I then combined this input-specific, synapse-specific quantal framework with multiple mutations that affect presynaptic active zone (AZ) structure and function. I found that these presynaptic mutations are phenotypically heterogeneous, when observed with such high spatial precision and under multiple, interrelated synaptic transmission modes. These mutations produced differential effects on spontaneous transmission, locally and globally. They differentially affected presynaptic Pr, with one mutation increasing the Pr so much, that single-synapse basal transmission switched from univesicular to multivesicular release. I found that short-term plasticity was less affected by basal Pr, as has been suggested by classic models. Rather, plasticity mechanics are more strongly governed by some, as-yet-to-be-identified, input-specific, frequency-dependent factor. I then demonstrated that these alterations in synaptic function are not entirely due to cell autonomous changes at the NMJ specifically, but reflect the systemic, pan-neuronal function of these proteins. Furthermore, neurotransmitter release-defective mutant NMJs have very different behaviors when considered during traditional, semi-intact recording conditions versus when they are observed truly in vivo. In fact, I demonstrated that input-specific synaptic phenotypes are completely inverted when considered under these two recording conditions, suggesting a phenotypic complexity that we are only beginning to uncover.

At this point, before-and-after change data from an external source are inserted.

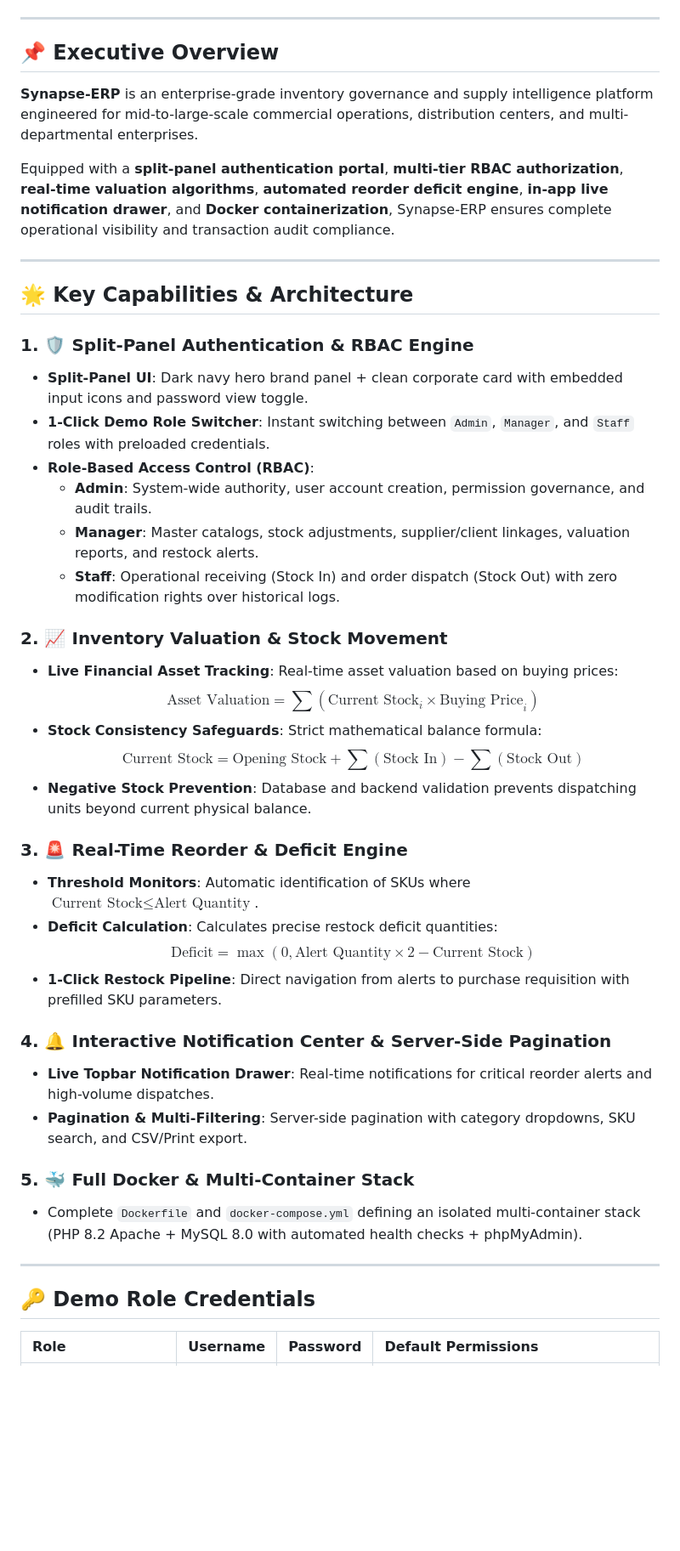
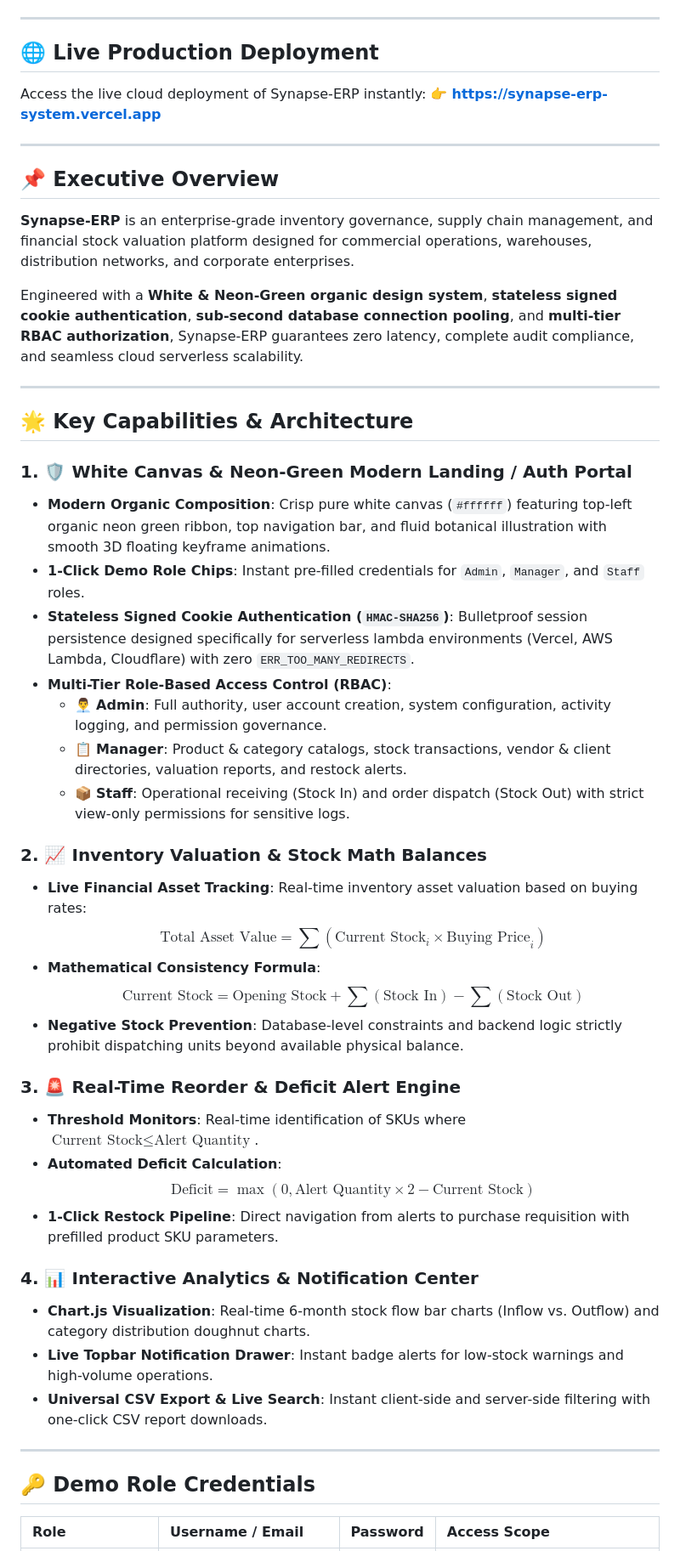
Before and after one commit to Rokibul-Islam-Robi/Synapse-ERP-System, a Markdown page: README.md, the part around one of its changes. Shown at 85% size. Rendered like a GitHub page; blank space fills up the shorter version.

```diff
--- a/README.md
+++ b/README.md
@@ -20,47 +20,53 @@
 
 ---
 
+## 🌐 Live Production Deployment
+
+Access the live cloud deployment of Synapse-ERP instantly:
+👉 **[https://synapse-erp-system.vercel.app](https://synapse-erp-system.vercel.app)**
+
+---
+
 ## 📌 Executive Overview
 
-**Synapse-ERP** is an enterprise-grade inventory governance and supply intelligence platform engineered for mid-to-large-scale commercial operations, distribution centers, and multi-departmental enterprises.
+**Synapse-ERP** is an enterprise-grade inventory governance, supply chain management, and financial stock valuation platform designed for commercial operations, warehouses, distribution networks, and corporate enterprises.
 
-Equipped with a **split-panel authentication portal**, **multi-tier RBAC authorization**, **real-time valuation algorithms**, **automated reorder deficit engine**, **in-app live notification drawer**, and **Docker containerization**, Synapse-ERP ensures complete operational visibility and transaction audit compliance.
+Engineered with a **White &amp; Neon-Green organic design system**, **stateless signed cookie authentication**, **sub-second database connection pooling**, and **multi-tier RBAC authorization**, Synapse-ERP guarantees zero latency, complete audit compliance, and seamless cloud serverless scalability.
 
 ---
 
 ## 🌟 Key Capabilities & Architecture
 
-### 1. 🛡️ Split-Panel Authentication & RBAC Engine
-* **Split-Panel UI**: Dark navy hero brand panel + clean corporate card with embedded input icons and password view toggle.
-* **1-Click Demo Role Switcher**: Instant switching between `Admin`, `Manager`, and `Staff` roles with preloaded credentials.
-* **Role-Based Access Control (RBAC)**:
-  * **Admin**: System-wide authority, user account creation, permission governance, and audit trails.
-  * **Manager**: Master catalogs, stock adjustments, supplier/client linkages, valuation reports, and restock alerts.
-  * **Staff**: Operational receiving (Stock In) and order dispatch (Stock Out) with zero modification rights over historical logs.
+### 1. 🛡️ White Canvas &amp; Neon-Green Modern Landing / Auth Portal
+* **Modern Organic Composition**: Crisp pure white canvas (`#ffffff`) featuring top-left organic neon green ribbon, top navigation bar, and fluid botanical illustration with smooth 3D floating keyframe animations.
+* **1-Click Demo Role Chips**: Instant pre-filled credentials for `Admin`, `Manager`, and `Staff` roles.
+* **Stateless Signed Cookie Authentication (`HMAC-SHA256`)**: Bulletproof session persistence designed specifically for serverless lambda environments (Vercel, AWS Lambda, Cloudflare) with zero `ERR_TOO_MANY_REDIRECTS`.
+* **Multi-Tier Role-Based Access Control (RBAC)**:
+  * 👨‍💼 **Admin**: Full authority, user account creation, system configuration, activity logging, and permission governance.
+  * 📋 **Manager**: Product &amp; category catalogs, stock transactions, vendor &amp; client directories, valuation reports, and restock alerts.
+  * 📦 **Staff**: Operational receiving (Stock In) and order dispatch (Stock Out) with strict view-only permissions for sensitive logs.
 
-### 2. 📈 Inventory Valuation & Stock Movement
-* **Live Financial Asset Tracking**: Real-time asset valuation based on buying prices:
-  $$\text{Asset Valuation} = \sum (\text{Current Stock}_i \times \text{Buying Price}_i)$$
-* **Stock Consistency Safeguards**: Strict mathematical balance formula:
+### 2. 📈 Inventory Valuation &amp; Stock Math Balances
+* **Live Financial Asset Tracking**: Real-time inventory asset valuation based on buying rates:
+  $$\text{Total Asset Value} = \sum (\text{Current Stock}_i \times \text{Buying Price}_i)$$
+* **Mathematical Consistency Formula**:
   $$\text{Current Stock} = \text{Opening Stock} + \sum(\text{Stock In}) - \sum(\text{Stock Out})$$
-* **Negative Stock Prevention**: Database and backend validation prevents dispatching units beyond current physical balance.
+* **Negative Stock Prevention**: Database-level constraints and backend logic strictly prohibit dispatching units beyond available physical balance.
 
-### 3. 🚨 Real-Time Reorder & Deficit Engine
-* **Threshold Monitors**: Automatic identification of SKUs where $\text{Current Stock} \le \text{Alert Quantity}$.
-* **Deficit Calculation**: Calculates precise restock deficit quantities:
+### 3. 🚨 Real-Time Reorder &amp; Deficit Alert Engine
+* **Threshold Monitors**: Real-time identification of SKUs where $\text{Current Stock} \le \text{Alert Quantity}$.
+* **Automated Deficit Calculation**:
   $$\text{Deficit} = \max(0, \text{Alert Quantity} \times 2 - \text{Current Stock})$$
-* **1-Click Restock Pipeline**: Direct navigation from alerts to purchase requisition with prefilled SKU parameters.
+* **1-Click Restock Pipeline**: Direct navigation from alerts to purchase requisition with prefilled product SKU parameters.
 
-### 4. 🔔 Interactive Notification Center & Server-Side Pagination
-* **Live Topbar Notification Drawer**: Real-time notifications for critical reorder alerts and high-volume dispatches.
-* **Pagination & Multi-Filtering**: Server-side pagination with category dropdowns, SKU search, and CSV/Print export.
-
-### 5. 🐳 Full Docker & Multi-Container Stack
-* Complete `Dockerfile` and `docker-compose.yml` defining an isolated multi-container stack (PHP 8.2 Apache + MySQL 8.0 with automated health checks + phpMyAdmin).
+### 4. 📊 Interactive Analytics &amp; Notification Center
+* **Chart.js Visualization**: Real-time 6-month stock flow bar charts (Inflow vs. Outflow) and category distribution doughnut charts.
+* **Live Topbar Notification Drawer**: Instant badge alerts for low-stock warnings and high-volume operations.
+* **Universal CSV Export &amp; Live Search**: Instant client-side and server-side filtering with one-click CSV report downloads.
 
 ---
 
 ## 🔑 Demo Role Credentials
 
-| Role | Username | Password | Default Permissions |
+| Role | Username / Email | Password | Access Scope |
 | :--- | :--- | :--- | :--- |
```
Also changed, not shown: other parts of README.md (+71 -90 lines).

Finally, in response to the conclusion that mutations may not produce cell autonomous, synapse-autonomous phenotypes, as predicted, I have begun to develop a platform for understanding molecular mechanisms, and homeostatic compensation more broadly. This system combines quantal imaging in vivo and under controlled levels of activity, with cell-specific gene knockdown and network-level activity analysis. This system will provide a full phenotypic characterization of the function of any gene within a specific cell type in the nervous system, while simultaneously identifying the synapse-specific, input-specific, and cell-specific compensatory mechanisms induced by neuronal dysfunction.

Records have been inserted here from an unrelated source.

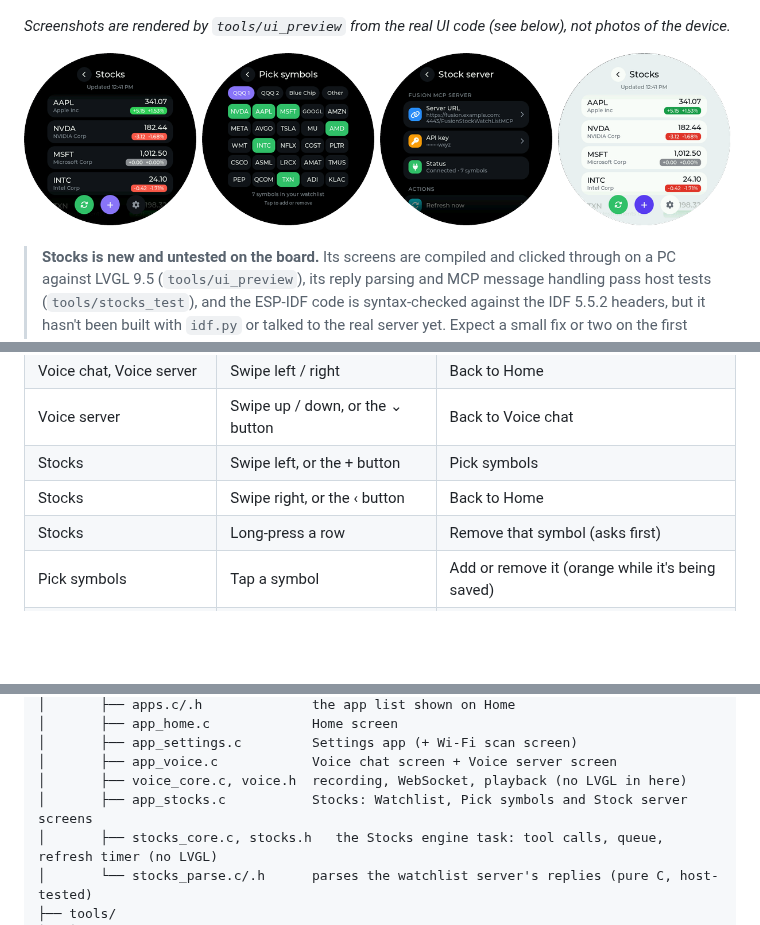
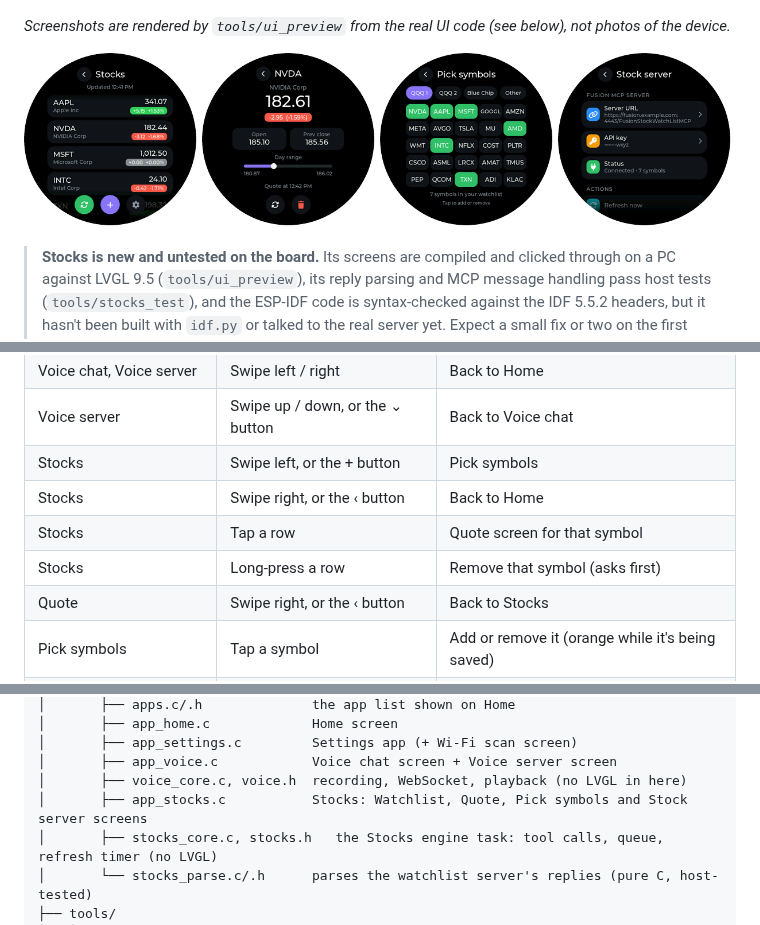
Before and after one commit to lbrenman/esp32-s3-1-75c-fusion-apps, a Markdown page: README.md, 3 parts joined by grey strips. GitHub-like rendering; pictures changed too: docs/screenshots/stocks.png; blank space fills up the shorter version.

Commit message:
added stock quote call when watchlist item is clicked

```diff
--- a/README.md
+++ b/README.md
@@ -43,7 +44,9 @@ the device.*
 | Voice server | Swipe up / down, or the ⌄ button | Back to Voice chat |
 | Stocks | Swipe left, or the + button | Pick symbols |
 | Stocks | Swipe right, or the ‹ button | Back to Home |
+| Stocks | Tap a row | Quote screen for that symbol |
 | Stocks | Long-press a row | Remove that symbol (asks first) |
+| Quote | Swipe right, or the ‹ button | Back to Stocks |
 | Pick symbols | Tap a symbol | Add or remove it (orange while it's being saved) |
 | Pick symbols, Stock server | Swipe right, or the ‹ button | Back to Stocks |
 | Settings and its screens | Swipe right, or the ‹ button | Back |
@@ -220,7 +229,7 @@ esp32-s3-1-75c-fusion-apps/
 │       ├── app_settings.c         Settings app (+ Wi-Fi scan screen)
 │       ├── app_voice.c            Voice chat screen + Voice server screen
 │       ├── voice_core.c, voice.h  recording, WebSocket, playback (no LVGL in here)
-│       ├── app_stocks.c           Stocks: Watchlist, Pick symbols and Stock server screens
+│       ├── app_stocks.c           Stocks: Watchlist, Quote, Pick symbols and Stock server screens
 │       ├── stocks_core.c, stocks.h   the Stocks engine task: tool calls, queue, refresh timer (no LVGL)
 │       └── stocks_parse.c/.h      parses the watchlist server's replies (pure C, host-tested)
 ├── tools/
```
Also changed, not shown: other parts of README.md (+9 -2 lines), 10 other files.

Together, this work demonstrates the exquisite precision and diversity in the regulation of synaptic strength employed by even a relatively simple network of synapses, governing a straightforward process of muscle contraction. In particular, this work uncovers several homeostatic mechanisms that the larva can use to stabilize NMJ function in response to diverse perturbations. These changes alter the activity of individual synapses, individual neurons, and the behavior of the entire motor system. Because many of the molecular mechanisms at work within the Drosophila NMJ are conserved throughout many animals, including the most common mammalian central synapses, the framework provided by this work will help to shape our understanding of the broader mechanisms that regulate synaptic function, and as a consequence regulate neuronal circuit function and behavior.